(Image comparison data)
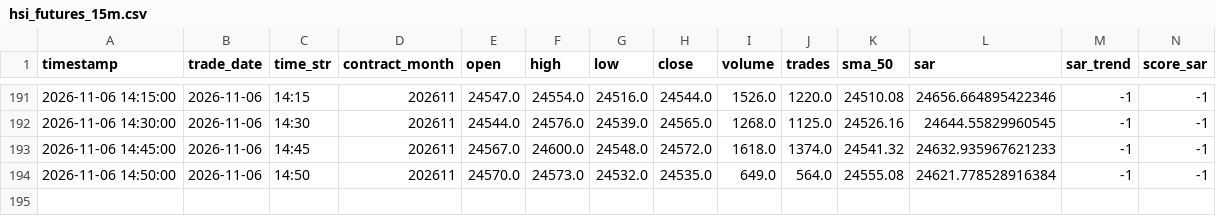
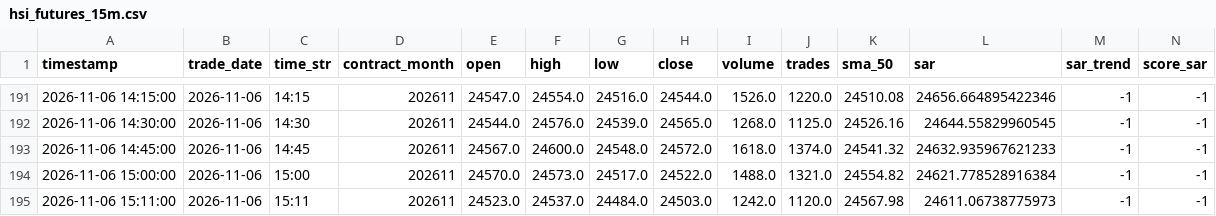
Before and after one commit to leichanseng-bit/hsi-futures-tracker, a CSV file: hsi_futures_15m.csv, drawn as a sheet; only a part is shown, gaps mark what is left out; removed rows and columns are numbered as before the commit, all else as after; rows hold the shown columns only; the diff names each change by its address in the sheet, - before the commit and + after, or states it on an @@ line.

```diff
--- a/hsi_futures_15m.csv
+++ b/hsi_futures_15m.csv
-row 194: 2026-11-06 14:50:00 | 2026-11-06 | 14:50 | 202611 | 24570.0 | 24573.0 | 24532.0 | 24535.0 | 649.0 | 564.0 | 24555.08 | 24621.778528916384 | -1 | -1
+row 194: 2026-11-06 15:00:00 | 2026-11-06 | 15:00 | 202611 | 24570.0 | 24573.0 | 24517.0 | 24522.0 | 1488.0 | 1321.0 | 24554.82 | 24621.778528916384 | -1 | -1
+row 195: 2026-11-06 15:11:00 | 2026-11-06 | 15:11 | 202611 | 24523.0 | 24537.0 | 24484.0 | 24503.0 | 1242.0 | 1120.0 | 24567.98 | 24611.06738775973 | -1 | -1
```
Also changed, not shown: hsi_futures_1d.csv, hsi_futures_1h.csv, 9 other files.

▸ **Your task**
Every line above is to be duplicated exactly; no picture should be carried over.

▸ **Result of this task**
Before and after one commit to leichanseng-bit/hsi-futures-tracker, a CSV file: hsi_futures_15m.csv, drawn as a sheet; only a part is shown, gaps mark what is left out; removed rows and columns are numbered as before the commit, all else as after; rows hold the shown columns only; the diff names each change by its address in the sheet, - before the commit and + after, or states it on an @@ line.

```diff
--- a/hsi_futures_15m.csv
+++ b/hsi_futures_15m.csv
-row 194: 2026-11-06 14:50:00 | 2026-11-06 | 14:50 | 202611 | 24570.0 | 24573.0 | 24532.0 | 24535.0 | 649.0 | 564.0 | 24555.08 | 24621.778528916384 | -1 | -1
+row 194: 2026-11-06 15:00:00 | 2026-11-06 | 15:00 | 202611 | 24570.0 | 24573.0 | 24517.0 | 24522.0 | 1488.0 | 1321.0 | 24554.82 | 24621.778528916384 | -1 | -1
+row 195: 2026-11-06 15:11:00 | 2026-11-06 | 15:11 | 202611 | 24523.0 | 24537.0 | 24484.0 | 24503.0 | 1242.0 | 1120.0 | 24567.98 | 24611.06738775973 | -1 | -1
```
Also changed, not shown: hsi_futures_1d.csv, hsi_futures_1h.csv, 9 other files.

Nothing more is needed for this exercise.